The testing saw the E-Transit complete 10 years’ worth of hard work in just 12 weeks in order to test the durability of the battery pack, electric motor and unique rear suspension.
Ford punished the E-Transit through a rigorous series of tests to ensure it’s as durable as its diesel-powered sister models. The no-compromises approach recreates the effects of more than 150,000 miles of driving, according to Andrew Mottram, chief programme engineer E-Transit, Commercial Vehicles, Ford of Europe.
“We test all our vans in conditions above and beyond anything they are likely to face in the hands of customers”, he said. “The all-electric E-Transit is no different – by pushing it to the limit in our controlled test environments, we can be confident that it will reliably serve our customers as they switch to all-electric power for their businesses.”
The electric van has been tested in challenging winter driving conditions in Michigan, US; simulated extreme heat, cold and altitude in Ford’s Environmental Test Chamber in Cologne, Germany; and the giant potholes and rough road surfaces at the company’s Lommel Proving Ground in Belgium.

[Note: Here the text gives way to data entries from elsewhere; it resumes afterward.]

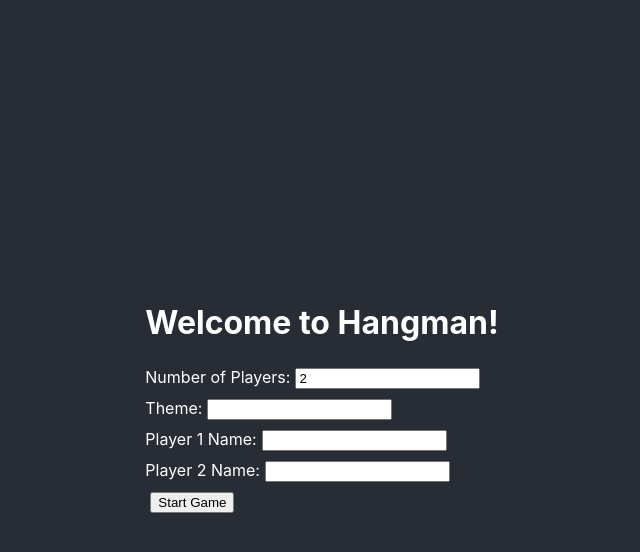
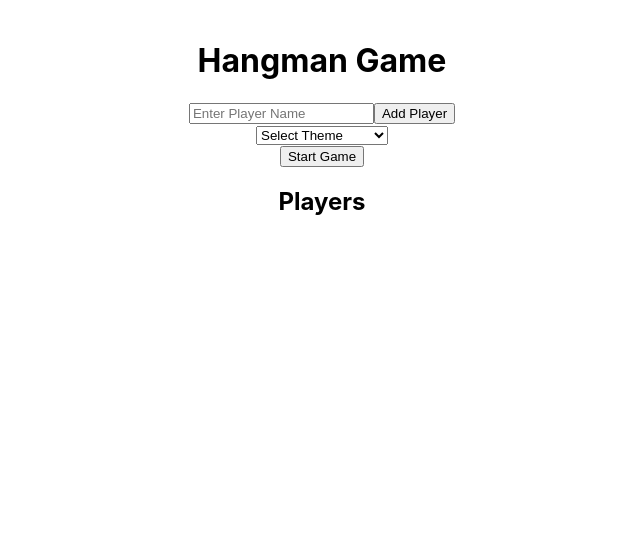
Before and after one commit to jordanrtaylor/hangman, a React (Create React App) app in the folder game/: page / in a window 1280 px wide. Shown: the top 552 px of the page, without its empty margins (318-958 px from the left). Built offline with nearby package versions, Linux system fonts and the light colour scheme; the HTML template or start-up script is replaced by a standard one.

Commit message:
Solid Foundation

```diff
--- a/game/src/App.tsx
+++ b/game/src/App.tsx
@@ -1,38 +1,37 @@
-// App.tsx
 import React, { useState } from 'react';
 import MainMenu from './components/MainMenu';
 import HangmanGame from './components/HangmanGame';
-import { Player } from './types';
-import './App.css';
+import { Theme } from './types'; // Import the Theme type if needed
 
-const App: React.FC = () => {
-  const [gameState, setGameState] = useState<{
-    players: Player[];
-    theme: string;
-  } | null>(null);
+const App = () => {
+  const [gameStarted, setGameStarted] = useState(false);
+  const [players, setPlayers] = useState<string[]>([]);
+  const [theme, setTheme] = useState<string>('');
 
-  const handleStart = (players: Player[], theme: string) => {
-    setGameState({ players, theme });
+  const handleStartGame = (playersInput: string[], themeInput: string) => {
+    setPlayers(playersInput);
+    setTheme(themeInput);
+    setGameStarted(true);
   };
 
-  const handleGameEnd = (players: Player[]) => {
-    // Sort players by score in descending order
-    const sortedPlayers = [...players].sort((a, b) => b.score - a.score);
-    // Display the scoreboard
-    alert(`Game Over! Scoreboard:\n${sortedPlayers.map(player => `${player.name}: ${player.score}`).join('\n')}`);
-    // Reset the game state
-    setGameState(null);
+  const resetGame = () => {
+    setGameStarted(false);
+    setPlayers([]);
+    setTheme('');
   };
 
   return (
-    <div>
-      {!gameState ? (
-        <MainMenu onStart={handleStart} />
+    <div className="App">
+      {gameStarted ? (
+        <HangmanGame
+          players={players}
+          theme={theme}
+        />
       ) : (
-        <HangmanGame players={gameState.players} theme={gameState.theme} onGameEnd={handleGameEnd} />
+        <MainMenu onStartGame={handleStartGame} />
       )}
     </div>
   );
-};
+}
 
 export default App;
--- a/game/src/HangmanGame.css
+++ /dev/null
@@ -1,32 +0,0 @@
-/* HangmanGame.css */
-.HangmanGame {
-    text-align: center;
-  }
-
-  .HangmanGame .word {
-    font-size: 2em;
-    letter-spacing: 0.1em;
-  }
-
-  .HangmanGame button {
-    padding: 5px 10px;
-    margin: 0 2px;
-    background-color: #61dafb;
-    border: none;
-    border-radius: 3px;
-  }
-
-  .HangmanGame button:disabled {
-    background-color: #ccc;
-  }
-
-  .HangmanGame .currentPlayer {
-    position: absolute;
-    top: 20px;
-    right: 20px;
-  }
-
-  .HangmanGame .gameOver {
-    font-size: 1.5em;
-    color: #d9534f;
-  }
--- a/game/src/Themes/ComputerScience.ts
+++ b/game/src/Themes/ComputerScience.ts
@@ -1,9 +1,6 @@
-// ComputerScience.ts
-const computerScienceWords = [
-    'algorithm',
-    'binary',
-    'compiler',
-    // ...add 100 or however many words you like
-  ];
-
-  export default computerScienceWords;
+export const ComputerScienceWords = [
+  'algorithm',
+  'database',
+  'encryption',
+  // Add more words
+];
--- /dev/null
+++ b/game/src/Themes/Meteorology.ts
@@ -0,0 +1,6 @@
+export const MeteorologyWords = [
+    'cyclone',
+    'humidity',
+    'precipitation',
+    // Add more words
+  ];
--- /dev/null
+++ b/game/src/Themes/Oceanology.ts
@@ -0,0 +1,6 @@
+export const OceanologyWords = [
+    'coral',
+    'abyss',
+    'tide',
+    // Add more words
+  ];
--- a/game/src/components/HangmanGame.tsx
+++ b/game/src/components/HangmanGame.tsx
@@ -1,99 +1,98 @@
-// HangmanGame.tsx
 import React, { useState, useEffect } from 'react';
-import { Player } from '../types';
-import computerScienceWords from '../Themes/ComputerScience'; // Static import for demonstration
-import '../HangmanGame.css';
+import '../styles/HangmanGame.css';
+import Scoreboard from './Scoreboard';
+import { ComputerScienceWords } from '../themes/ComputerScience';
+import { MeteorologyWords } from '../themes/Meteorology';
+import { OceanologyWords } from '../themes/Oceanology';
 
 interface HangmanGameProps {
-  players: Player[];
+  players: string[];
   theme: string;
-  onGameEnd: (players: Player[]) => void;
 }
 
-const HangmanGame: React.FC<HangmanGameProps> = ({ players, theme, onGameEnd }) => {
+const HangmanGame: React.FC<HangmanGameProps> = ({ players, theme }) => {
+  const [currentWord, setCurrentWord] = useState('');
+  const [guessedLetters, setGuessedLetters] = useState(new Set<string>());
+  const [remainingAttempts, setRemainingAttempts] = useState(6);
   const [currentPlayerIndex, setCurrentPlayerIndex] = useState(0);
-  const [guessedLetters, setGuessedLetters] = useState(new Set<string>());
+  const [scores, setScores] = useState<number[]>(new Array(players.length).fill(6));
   const [gameOver, setGameOver] = useState(false);
 
-  // Select a random word from the theme's word list
-  const selectRandomWord = (words: string[]) => {
-    return words[Math.floor(Math.random() * words.length)].toUpperCase();
+  useEffect(() => {
+    const wordList = theme === 'ComputerScience' ? ComputerScienceWords
+                  : theme === 'Meteorology' ? MeteorologyWords
+                  : OceanologyWords;
+    const word = wordList[Math.floor(Math.random() * wordList.length)].toUpperCase();
+    setCurrentWord(word);
+    setGuessedLetters(new Set<string>());
+    setRemainingAttempts(6);
+  }, [theme, currentPlayerIndex]);
+
+  const guessLetter = (letter: string) => {
+    const updatedGuessedLetters = new Set(guessedLetters.add(letter));
+    setGuessedLetters(updatedGuessedLetters);
+
+    if (!currentWord.includes(letter)) {
+      const newScores = [...scores];
+      newScores[currentPlayerIndex] -= 1;
+      setScores(newScores);
+      setRemainingAttempts(remainingAttempts - 1);
+    }
+
+    checkGameState(updatedGuessedLetters);
   };
 
-  // State to track the current word to guess
-  const [currentWord, setCurrentWord] = useState(selectRandomWord(computerScienceWords));
-
-  useEffect(() => {
-    // Reset the current word when the theme changes
-    setCurrentWord(selectRandomWord(computerScienceWords));
-  }, [theme]);
-  // Function to handle letter guesses
-  const handleGuess = (letter: string) => {
-    if (gameOver || guessedLetters.has(letter)) return;
-
-    setGuessedLetters(new Set([...guessedLetters, letter]));
-
-    // Check if the letter is in the word
-    if (!currentWord.includes(letter)) {
-      // Incorrect guess, decrement the player's score
-      const newPlayers = [...players];
-      newPlayers[currentPlayerIndex].score -= 1;
-      if (newPlayers[currentPlayerIndex].score <= 0) {
-        // Move to the next player or end the game
-        if (currentPlayerIndex + 1 < players.length) {
+  const checkGameState = (updatedGuessedLetters: Set<string>) => {
+    const isWordGuessed = currentWord.split('').every(letter => updatedGuessedLetters.has(letter));
+    if (isWordGuessed || remainingAttempts <= 0) {
+      if (currentPlayerIndex === players.length - 1) {
+        // All players have played, game over
+        setGameOver(true);
+      } else {
+        // Move to the next player
         setCurrentPlayerIndex(currentPlayerIndex + 1);
-        } else {
-          setGameOver(true);
-          onGameEnd(newPlayers);
       }
-      }
-    } else {
-      // Correct guess, update the game state if necessary
-      // For example, check if the player has won
     }
   };
 
-  // Function to start a new round or reset the game
-  const resetGame = () => {
-    setCurrentPlayerIndex(0);
-    setGuessedLetters(new Set<string>());
-    setGameOver(false);
-    // You can also choose a new word and reset scores if needed
+  const isLetterGuessed = (letter: string) => {
+    return guessedLetters.has(letter);
   };
 
-  // Placeholder for the game's UI
+  const renderedWord = currentWord.split('').map(letter =>
+    isLetterGuessed(letter) ? letter : '_'
+  ).join(' ');
+
+  const currentPlayer = players[currentPlayerIndex];
+
+  if (gameOver) {
+    return <Scoreboard players={players} scores={scores}  />;
+  }
+
   return (
-    <div className="HangmanGame">
-      {gameOver ? (
-        <div className="gameOver">
-          <p>Game Over</p>
-          <button onClick={resetGame}>Start New Game</button>
+    <div className="hangman-game">
+      <h1>Hangman</h1>
+      {/* Hangman drawing placeholder */}
+      <div className="word">
+        <p>{renderedWord}</p>
       </div>
-      ) : (
-        <div>
-          <div className="currentPlayer">
-            <p>Current Player: {players[currentPlayerIndex].name}</p>
-            <p>Score: {players[currentPlayerIndex].score}</p>
-          </div>
-          <div className="word">
-            {currentWord.split('').map((letter, index) => (
-              <span key={index} className="letter">
-                {guessedLetters.has(letter) ? letter : '_'}
-              </span>
-            ))}
-          </div>
-          <div>
-            {/* Render buttons or inputs for letter guesses */}
-            {'ABCDEFGHIJKLMNOPQRSTUVWXYZ'.split('').map((letter) => (
-              <button key={letter} onClick={() => handleGuess(letter)} disabled={guessedLetters.has(letter)}>
-                {guessedLetters.has(letter) ? '□' : letter}
+      <div className="alphabet">
+        {'ABCDEFGHIJKLMNOPQRSTUVWXYZ'.split('').map(letter => (
+          <button
+            key={letter}
+            onClick={() => guessLetter(letter)}
+            disabled={isLetterGuessed(letter)}
+          >
+            {letter}
           </button>
         ))}
       </div>
+      <div className="player-info">
+        <p>{currentPlayer}</p>
+        <p>Score: {scores[currentPlayerIndex]}</p>
       </div>
-      )}
     </div>
   );
-};
+}
 
 export default HangmanGame;
--- a/game/src/components/MainMenu.tsx
+++ b/game/src/components/MainMenu.tsx
@@ -1,66 +1,57 @@
-// MainMenu.tsx
 import React, { useState } from 'react';
-import { Player } from '../types';
+import '../styles/MainMenu.css';
 
-interface MainMenuProps {
-  onStart: (players: Player[], theme: string) => void;
-}
+const MainMenu = ({ onStartGame }: { onStartGame: (players: string[], theme: string) => void }) => {
+  const [playerName, setPlayerName] = useState('');
+  const [theme, setTheme] = useState('');
+  const [players, setPlayers] = useState<string[]>([]);
 
-const MainMenu: React.FC<MainMenuProps> = ({ onStart }) => {
-  const [playerCount, setPlayerCount] = useState(2); // Default to 2 players
-  const [theme, setTheme] = useState(''); // Theme can be empty initially
-  const [playerNames, setPlayerNames] = useState<string[]>([]);
-
-  const handlePlayerCountChange = (count: number) => {
-    setPlayerCount(count);
-    // Reset player names array with empty strings for each player
-    setPlayerNames(Array(count).fill(''));
+  const handleAddPlayer = () => {
+    setPlayers([...players, playerName]);
+    setPlayerName(''); // Reset the input after adding a player
   };
 
-  const handlePlayerNameChange = (name: string, index: number) => {
-    const newPlayerNames = [...playerNames];
-    newPlayerNames[index] = name;
-    setPlayerNames(newPlayerNames);
-  };
-
-  const handleSubmit = () => {
-    // Create player objects with names and initial score
-    const players: Player[] = playerNames.map(name => ({ name, score: 6 }));
-    onStart(players, theme);
+  const handleStartGame = () => {
+    if (players.length > 0 && theme) {
+      onStartGame(players, theme);
+    } else {
+      alert("Please add at least one player and select a theme.");
+    }
   };
 
   return (
-    <div>
-      <h1>Welcome to Hangman!</h1>
+    <div className="main-menu">
+      <h1>Hangman Game</h1>
       <div>
-        <label>Number of Players:</label>
         <input
-          type="number"
-          value={playerCount}
-          onChange={(e) => handlePlayerCountChange(Number(e.target.value))}
+          type="text"
+          value={playerName}
+          onChange={(e) => setPlayerName(e.target.value)}
+          placeholder="Enter Player Name"
         />
+        <button onClick={handleAddPlayer}>Add Player</button>
       </div>
       <div>
-        <label>Theme:</label>
-        <input
-          type="text"
-          value={theme}
-          onChange={(e) => setTheme(e.target.value)}
-        />
+        <select value={theme} onChange={(e) => setTheme(e.target.value)}>
+          <option value="">Select Theme</option>
+          <option value="ComputerScience">Computer Science</option>
+          <option value="Meteorology">Meteorology</option>
+          <option value="Oceanology">Oceanology</option>
+        </select>
       </div>
-      {Array.from({ length: playerCount }, (_, index) => (
-        <div key={index}>
-          <label>Player {index + 1} Name:</label>
-          <input
-            type="text"
-            value={playerNames[index]}
-            onChange={(e) => handlePlayerNameChange(e.target.value, index)}
-          />
-        </div>
-      ))}
-      <button onClick={handleSubmit}>Start Game</button>
+      <div>
+        <button onClick={handleStartGame}>Start Game</button>
+      </div>
+      <div>
+        <h2>Players</h2>
+        <ul>
+          {players.map((player, index) => (
+            <li key={index}>{player}</li>
+          ))}
+        </ul>
+      </div>
     </div>
   );
-};
+}
 
 export default MainMenu;
--- /dev/null
+++ b/game/src/components/Scoreboard.tsx
@@ -0,0 +1,28 @@
+import React from 'react';
+import '../styles/Scoreboard.css';
+
+interface ScoreboardProps {
+  players: string[];
+  scores: number[];
+}
+
+const Scoreboard: React.FC<ScoreboardProps> = ({ players, scores }) => {
+  const onContinue = () => {
+    // Redirect to homepage or reload the page
+    window.location.href = '/';
+  };
+
+  return (
+    <div className="scoreboard">
+      <h2>Scoreboard</h2>
+      <ul>
+        {players.map((player, index) => (
+          <li key={index}>{player}: {scores[index]}</li>
+        ))}
+      </ul>
+      <button onClick={onContinue}>Continue</button>
+    </div>
+  );
+}
+
+export default Scoreboard;
--- /dev/null
+++ b/game/src/styles/HangmanGame.css
@@ -0,0 +1,29 @@
+.hangman-game {
+  text-align: center;
+}
+
+.hangman-game .word {
+  font-size: 2em;
+  letter-spacing: 0.1em;
+  margin: 20px 0;
+}
+
+.hangman-game .alphabet {
+  margin: 20px 0;
+}
+
+.hangman-game .alphabet button {
+  padding: 5px 10px;
+  margin: 0 2px;
+  background-color: #61dafb;
+  border: none;
+  border-radius: 3px;
+}
+
+.hangman-game .alphabet button:disabled {
+  background-color: #ccc;
+}
+
+.hangman-game .player-info {
+  margin-top: 20px;
+}
--- /dev/null
+++ b/game/src/styles/MainMenu.css
@@ -0,0 +1,5 @@
+/* Example for MainMenu.css */
+.main-menu {
+    text-align: center;
+    padding: 20px;
+  }
--- /dev/null
+++ b/game/src/styles/Scoreboard.css
@@ -0,0 +1,14 @@
+/* Scoreboard.css */
+.scoreboard {
+    text-align: center;
+    padding: 20px;
+  }
+
+  .scoreboard ul {
+    list-style-type: none;
+    padding: 0;
+  }
+
+  .scoreboard li {
+    margin: 10px 0;
+  }
```
Also changed, not shown: game/src/types.ts (+8 -4 lines). Lines whose indentation alone changed are shown as unchanged.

Ford’s Environmental Test Chamber can recreate conditions from the Sahara to Siberia. Engineers refined the all-electric powertrain and cabin environment for performance and efficiency by subjecting the E‑Transit to over 40 degrees Celsius for two weeks using 28 spotlights with 4,000-watt bulbs. The E-Transit’s battery pack features liquid-cooling technology for optimum performance in extreme weather. The van also had to prove it could function at -35 degrees Celsius and with a full load making the punishing climb to 2,500 metres.
Also, the durability of the E-Transit’s battery pack, electric motor and rear suspension were tested by repeatedly driving the new model through mud and salt baths and through saltwater sprays, simulating winter roads and fords as well as testing the components’ corrosion resistance. The electric motor’s reliability was proven by running it continuously for 125 days.

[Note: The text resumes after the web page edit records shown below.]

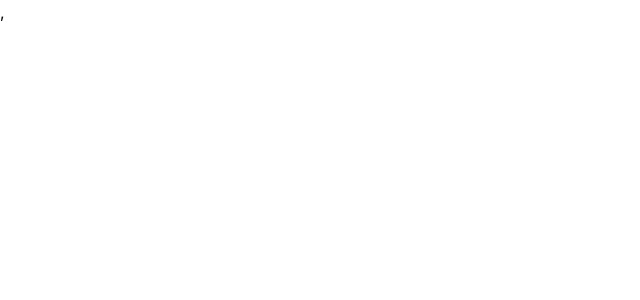
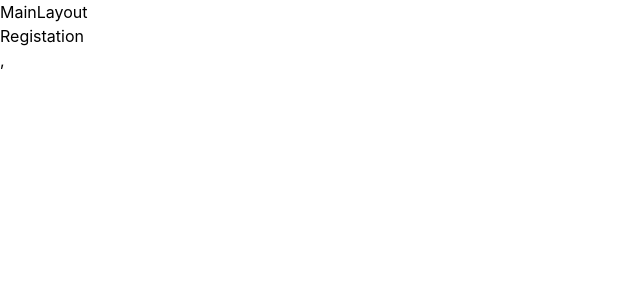
Before and after one commit to kawsereng/Ecobazar, a React (Vite) app: page /Registation in a window 1280 px wide. Before the commit this address had no page. Shown: the top 300 px of the page, without its empty margins (0-640 px from the left). Built offline with nearby package versions, Linux system fonts and the light colour scheme.

Commit message:
Layout setap

```diff
--- a/src/App.jsx
+++ b/src/App.jsx
@@ -1,12 +1,18 @@
 import {Routes, Route } from "react-router";
-import { Home } from "./pages/Home";
-
+import  {Home}   from "./pages/Home";
+import {Registation} from "./pages/Registation"
+import {Login} from "./pages/Login"
+import  {MainLayout}  from "./Components/Layout/MainLayout";
 function App() {
 
   return (
     <>
       <Routes>
-        <Route path="/" element={<Home />} />
+        <Route element={<MainLayout />}>
+          <Route path="/" element={<Home />} />
+          <Route path="/Login" element={<Login />} />
+          <Route path="/Registation" element={<Registation />} />
+        </Route>
       </Routes>
     </>
   )
--- /dev/null
+++ b/src/Components/HeadNav.jsx
@@ -0,0 +1,7 @@
+import React from 'react'
+
+export const HeadNav = () => {
+  return (
+    <div>HeadNav</div>
+  )
+}
--- /dev/null
+++ b/src/Components/Layout/MainLayout.jsx
@@ -0,0 +1,12 @@
+import React from 'react'
+import { Outlet } from 'react-router'
+
+export const MainLayout = () => {
+  return (
+    <>
+        <div>MainLayout</div>
+        <Outlet/>
+    </>
+
+  )
+}
--- /dev/null
+++ b/src/pages/Faq.jsx
@@ -0,0 +1,7 @@
+import React from 'react'
+
+export const Faq = () => {
+  return (
+    <div>Faq</div>
+  )
+}
--- /dev/null
+++ b/src/pages/Forget.jsx
@@ -0,0 +1,8 @@
+
+import React from 'react'
+
+export const Forget = () => {
+  return (
+    <div>Forget</div>
+  )
+}
--- a/src/pages/Home.jsx
+++ b/src/pages/Home.jsx
@@ -6,7 +6,7 @@ let data = useSelector((state)=> console.log(state));
 
   return (
     <>
-    <h1 className='bg-amber-500'>Home</h1>
+    <h1 className=''>Home</h1>
     </>
   )
 }
--- /dev/null
+++ b/src/pages/Login.jsx
@@ -0,0 +1,7 @@
+import React from 'react'
+
+export const Login = () => {
+  return (
+    <div>Login</div>
+  )
+}
--- /dev/null
+++ b/src/pages/Registation.jsx
@@ -0,0 +1,7 @@
+import React from 'react'
+
+export const Registation = () => {
+  return (
+    <div>Registation</div>
+  )
+}
--- /dev/null
+++ b/src/pages/Reset.jsx
@@ -0,0 +1,7 @@
+import React from 'react'
+
+export const Reset = () => {
+  return (
+    <div>Reset</div>
+  )
+}
```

The E-Transit is part of a major $30 billion investment by Ford into electrified vehicles by 2025. The company has stated its European commercial vehicle range will be 100% zero-emission capable, all-electric or plug-in hybrid by 2024, with two thirds of commercial vehicle sales expected to be all-electric or plug-in hybrid by 2030.
As WhichEV reported, the van will be equipped with a usable battery capacity of 67kWh offering an estimated driving range of up to 217 miles on the combined WLTP cycle. The vehicle’s electric motor will have a peak output of 198 kW (269 PS) and 430Nm of torque.
The Ford E-Transit will make its public UK debut on the Ford stand at this year’s Commercial Vehicle Show, confirmed for 31st August 2021.